J.P. Morgan Chase & Co. reached a $13 billion deal with the Justice Department that ends probes into the bank's sale of mortgage bonds, the largest amount paid by a financial firm in a settlement with the government.
“Without a doubt, the conduct uncovered in this investigation helped sow the seeds of the mortgage meltdown,” Attorney General Eric Holder said in a statement. “J.P. Morgan was not the only financial institution during this period to knowingly bundle toxic loans and sell them to unsuspecting investors, but that is no excuse for the firm's behavior.”
The settlement could boost pension fund assets in California, Illinois and Massachusetts at least by a combined $400 million. New York and Delaware also stand to benefit from the settlement, but it could not be learned immediately how much will flow to pension funds in those states.
The $274.8 billion California Public Employees' Retirement System, Sacramento, is scheduled to get back about $261 million in damages from J.P. Morgan, while the $171.9 billion California State Teachers' Retirement System, West Sacramento, will get $19.5 million.
The $261 million to CalPERS will make the retirement system whole on $221.6 million in losses the pension fund sustained on investments in mortgage-backed securities sold or underwritten by the bank, according to a CalPERS news release.
According to a news release from Illinois Attorney General Lisa Madigan's office, J.P. Morgan Chase will pay a total of $100 million to Illinois' state pension funds as part of the settlement.
The firm will pay $72.4 million to the $41 billion Illinois Teachers' Retirement System, Springfield, and $16.2 million to the Illinois State Universities Retirement System, Champaign, which oversees $15.6 billion in defined benefit assets and $1.3 billion in 401(a) plan assets. The firm will also pay $11.4 million to the $13.4 billion Illinois State Board of Investment, Chicago, which oversees the State Employees' Retirement System, General Assembly Retirement System and Judges' Retirement System.
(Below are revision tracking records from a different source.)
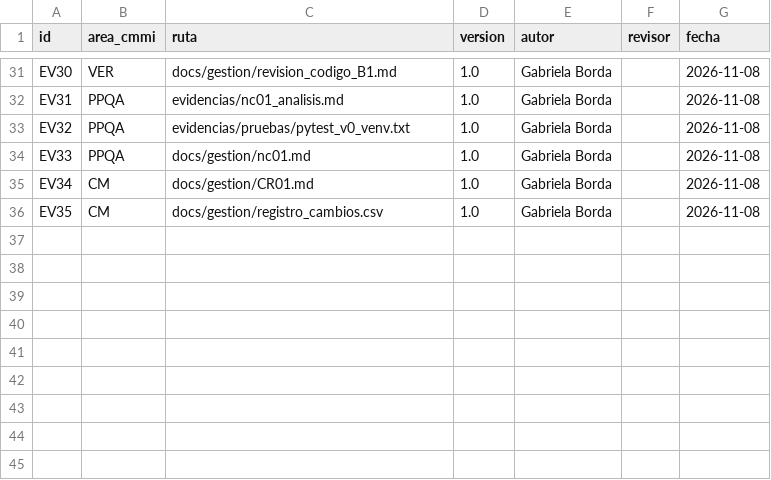
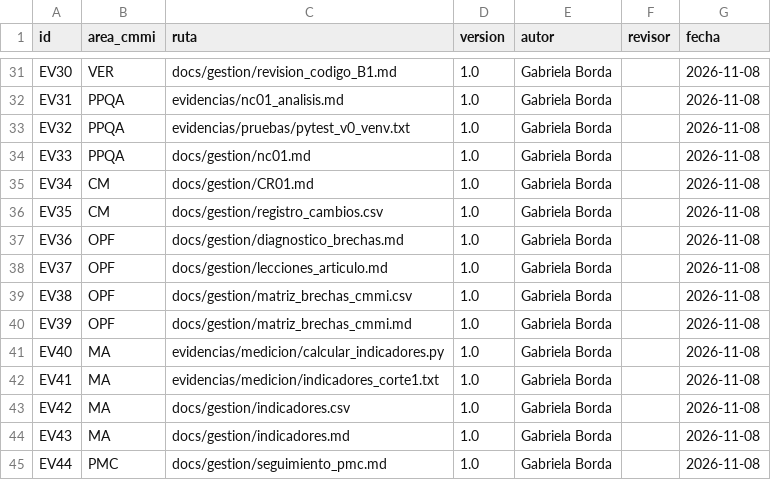
Before and after one commit to gbordae/panviz-iras-cmmi, a CSV file: evidencias/indice_evidencias.csv, drawn as a sheet; only a part is shown, gaps mark what is left out.

Commit message:
docs: diagnostico, matriz de brechas CMMI, indicadores corte 1 y seguimiento PMC

```diff
--- a/evidencias/indice_evidencias.csv
+++ b/evidencias/indice_evidencias.csv
@@ -36 +36,10 @@ EV34,CM,docs/gestion/CR01.md,1.0,Gabriela Borda,,2026-11-08
 EV35,CM,docs/gestion/registro_cambios.csv,1.0,Gabriela Borda,,2026-11-08
+EV36,OPF,docs/gestion/diagnostico_brechas.md,1.0,Gabriela Borda,,2026-11-08
+EV37,OPF,docs/gestion/lecciones_articulo.md,1.0,Gabriela Borda,,2026-11-08
+EV38,OPF,docs/gestion/matriz_brechas_cmmi.csv,1.0,Gabriela Borda,,2026-11-08
+EV39,OPF,docs/gestion/matriz_brechas_cmmi.md,1.0,Gabriela Borda,,2026-11-08
+EV40,MA,evidencias/medicion/calcular_indicadores.py,1.0,Gabriela Borda,,2026-11-08
+EV41,MA,evidencias/medicion/indicadores_corte1.txt,1.0,Gabriela Borda,,2026-11-08
+EV42,MA,docs/gestion/indicadores.csv,1.0,Gabriela Borda,,2026-11-08
+EV43,MA,docs/gestion/indicadores.md,1.0,Gabriela Borda,,2026-11-08
+EV44,PMC,docs/gestion/seguimiento_pmc.md,1.0,Gabriela Borda,,2026-11-08
```
Also changed, not shown: docs/gestion/tablero_tareas.csv, 9 other files.
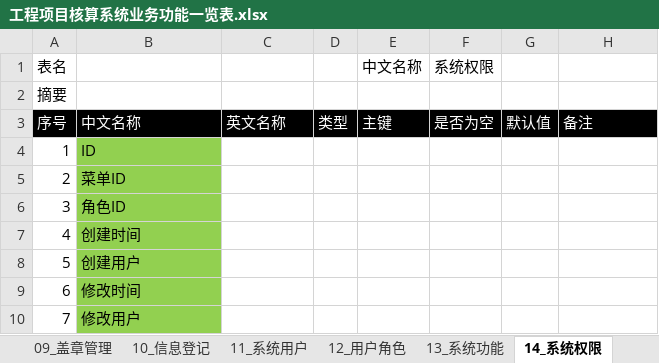
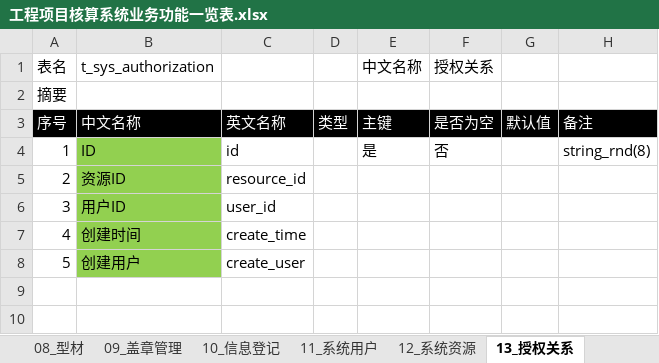
Before and after one commit to hply2014/hply, an Excel workbook: 04_设计文档/工程项目核算系统业务功能一览表.xlsx, sheet 13_授权关系, drawn as a sheet; values as stored, in another font and other column widths than the file's, no borders; removed rows and columns are numbered as before the commit, all else as after; the diff names each change by its address in the sheet, - before the commit and + after, or states it on an @@ line.

```diff
--- a/04_设计文档/工程项目核算系统业务功能一览表.xlsx (sheet 13_授权关系)
+++ b/04_设计文档/工程项目核算系统业务功能一览表.xlsx (sheet 13_授权关系)
-sheet tab: 13_系统功能
+sheet tab: 12_系统资源
-sheet tab: 14_系统权限
+sheet tab: 13_授权关系
-sheet tab: 12_用户角色
-row 1: 表名 |  |  |  | 中文名称 | 系统权限
+row 1: 表名 | t_sys_authorization |  |  | 中文名称 | 授权关系
-C4: (empty)
+C4: id
-E4: (empty)
+E4: 是
-F4: (empty)
+F4: 否
-H4: (empty)
+H4: string_rnd(8)
-row 5: 2 | 菜单ID
-row 6: 3 | 角色ID
+row 5: 2 | 资源ID | resource_id
+row 6: 3 | 用户ID | user_id
-C7: (empty)
+C7: create_time
-C8: (empty)
+C8: create_user
-row 9: 6 | 修改时间
-row 10: 7 | 修改用户
```
Also changed, not shown: sheet 12_系统资源, sheet 01_合同项目信息, sheet 10_信息登记, sheet 11_系统用户, sheet 03_工程开票情况, sheet 09_盖章管理, 8 more sheets, other sheet tabs.
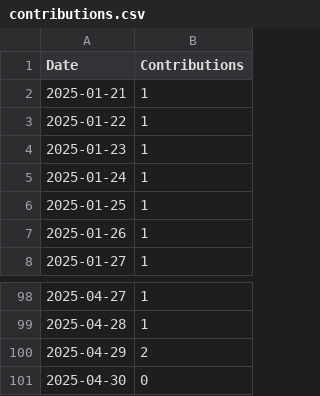
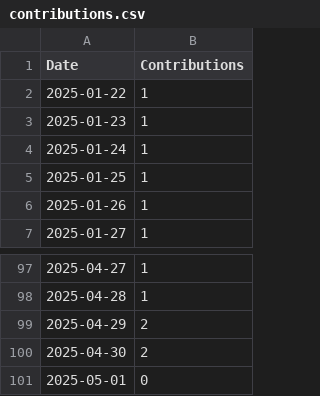
Before and after one commit to askb/askb, a CSV file: contributions.csv, drawn as a sheet; only a part is shown, gaps mark what is left out.

```diff
--- a/contributions.csv
+++ b/contributions.csv
@@ -1,3 +1,2 @@
 Date,Contributions
-2025-01-21,1
 2025-01-22,1
@@ -100,2 +99,3 @@ Date,Contributions
 2025-04-29,2
-2025-04-30,0
+2025-04-30,2
+2025-05-01,0
```
Also changed, not shown: 2 other files.
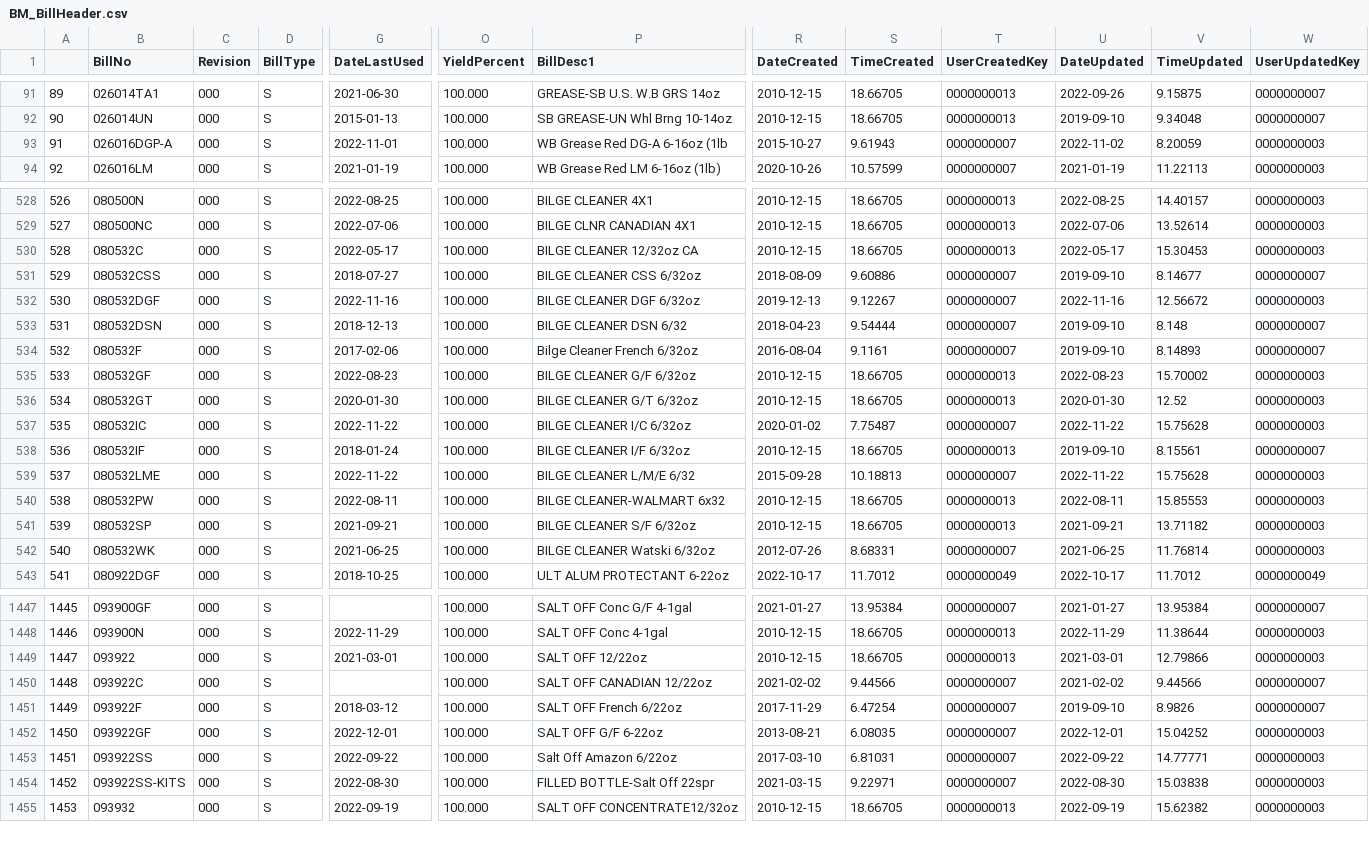
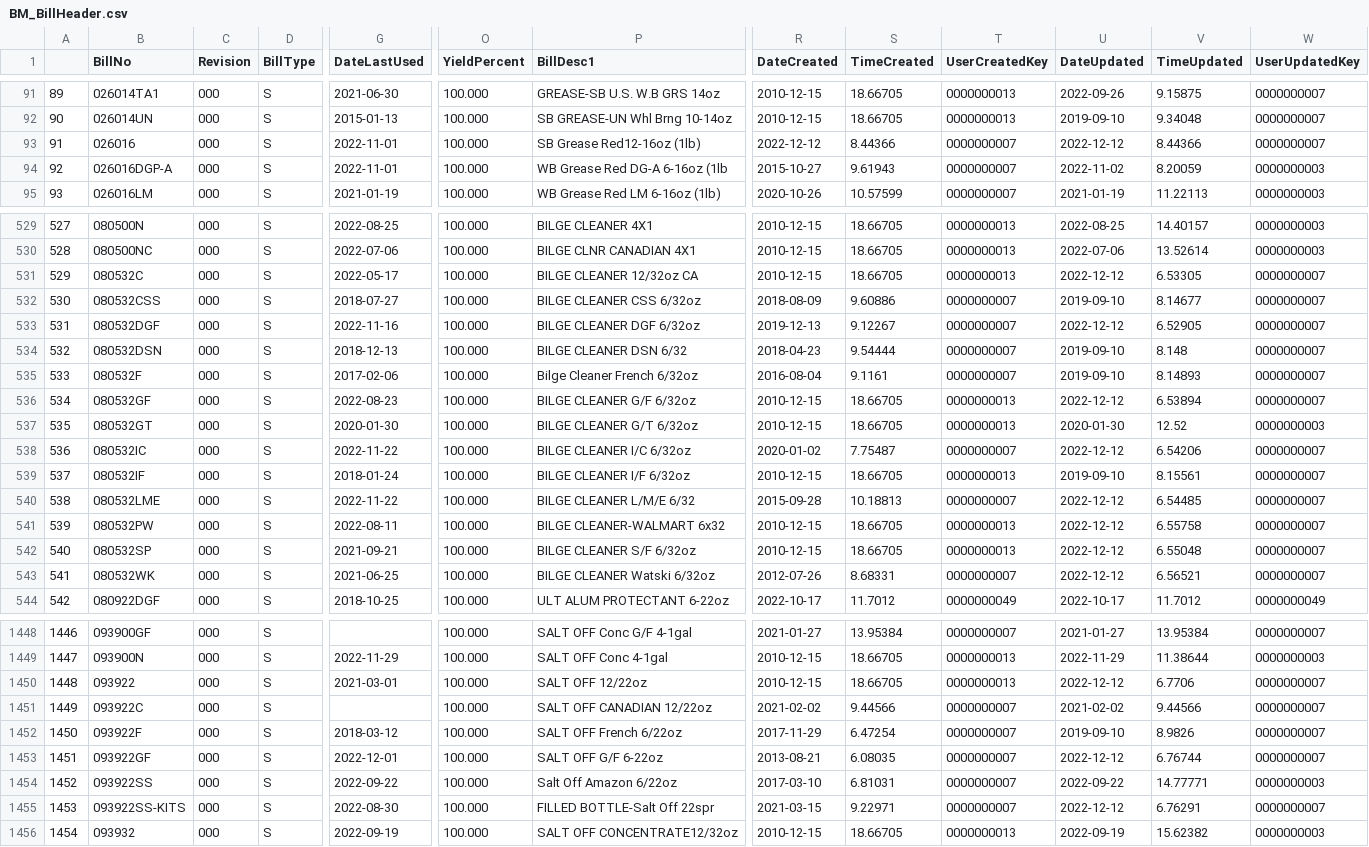
Before and after one commit to ParkerMedlin/kpk-app, a CSV file: db_imports/BM_BillHeader.csv, drawn as a sheet; only a part is shown, gaps mark what is left out; addresses are those after the commit; rows hold the shown columns only; the diff covers the shown part only; the diff names each change by its address in the sheet, - before the commit and + after, or states it on an @@ line.

```diff
--- a/db_imports/BM_BillHeader.csv
+++ b/db_imports/BM_BillHeader.csv
+row 93: 91 | 026016 | 000 | S | 2022-11-01 | 100.000 | SB Grease Red12-16oz (1lb) | 2022-12-12 | 8.44366 | 0000000007 | 2022-12-12 | 8.44366 | 0000000007
@@ column A renumbered from row 94 down @@
-U531 (DateUpdated): 2022-05-17
+U531 (DateUpdated): 2022-12-12
-V531 (TimeUpdated): 15.30453
+V531 (TimeUpdated): 6.53305
-W531 (UserUpdatedKey): 0000000003
+W531 (UserUpdatedKey): 0000000007
-U533 (DateUpdated): 2022-11-16
+U533 (DateUpdated): 2022-12-12
-V533 (TimeUpdated): 12.56672
+V533 (TimeUpdated): 6.52905
-W533 (UserUpdatedKey): 0000000003
+W533 (UserUpdatedKey): 0000000007
-U536 (DateUpdated): 2022-08-23
+U536 (DateUpdated): 2022-12-12
-V536 (TimeUpdated): 15.70002
+V536 (TimeUpdated): 6.53894
-W536 (UserUpdatedKey): 0000000003
+W536 (UserUpdatedKey): 0000000007
-U538 (DateUpdated): 2022-11-22
+U538 (DateUpdated): 2022-12-12
-V538 (TimeUpdated): 15.75628
+V538 (TimeUpdated): 6.54206
-W538 (UserUpdatedKey): 0000000003
+W538 (UserUpdatedKey): 0000000007
-U540 (DateUpdated): 2022-11-22
+U540 (DateUpdated): 2022-12-12
-V540 (TimeUpdated): 15.75628
+V540 (TimeUpdated): 6.54485
-W540:W543 (UserUpdatedKey): 0000000003
+W540:W543 (UserUpdatedKey): 0000000007
-U541 (DateUpdated): 2022-08-11
+U541 (DateUpdated): 2022-12-12
-V541 (TimeUpdated): 15.85553
+V541 (TimeUpdated): 6.55758
-U542 (DateUpdated): 2021-09-21
+U542 (DateUpdated): 2022-12-12
-V542 (TimeUpdated): 13.71182
+V542 (TimeUpdated): 6.55048
-U543 (DateUpdated): 2021-06-25
+U543 (DateUpdated): 2022-12-12
-V543 (TimeUpdated): 11.76814
+V543 (TimeUpdated): 6.56521
-U1450 (DateUpdated): 2021-03-01
+U1450 (DateUpdated): 2022-12-12
-V1450 (TimeUpdated): 12.79866
+V1450 (TimeUpdated): 6.7706
-W1450 (UserUpdatedKey): 0000000003
+W1450 (UserUpdatedKey): 0000000007
-U1453 (DateUpdated): 2022-12-01
+U1453 (DateUpdated): 2022-12-12
-V1453 (TimeUpdated): 15.04252
+V1453 (TimeUpdated): 6.76744
-W1453 (UserUpdatedKey): 0000000003
+W1453 (UserUpdatedKey): 0000000007
-U1455 (DateUpdated): 2022-08-30
+U1455 (DateUpdated): 2022-12-12
-V1455 (TimeUpdated): 15.03838
+V1455 (TimeUpdated): 6.76291
-W1455 (UserUpdatedKey): 0000000003
+W1455 (UserUpdatedKey): 0000000007
```
Also changed, not shown: 122 edited cells elsewhere in this file, db_imports/prodmerge.csv, 31 other files.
Massachusetts will receive $34.4 million to settle the state's investigation of J.P. Morgan securitization practices. A portion of the money will go the $53.9 billion Massachusetts Pension Reserves Investment Management Board, Boston, but the amount has not been fully determined, said Brad Puffer, spokesman for Attorney General Martha Coakley.
New York will receive $613 million; however it could not be learned how much state pension funds might stand to benefit. The $160.4 billion New York State Common Retirement Fund, Albany, was not part of the settlement, a spokesman said.
Delaware Attorney General Beau Biden said in a statement that various state agencies will receive a total of $19.7 million from J.P. Morgan Chase as a result of the settlement. Mr. Biden's spokesman Jason Miller did not immediately provide information whether the $7.7 billion Delaware Public Employees' Retirement System, Dover, is one of those agencies.
Bloomberg contributed to this story.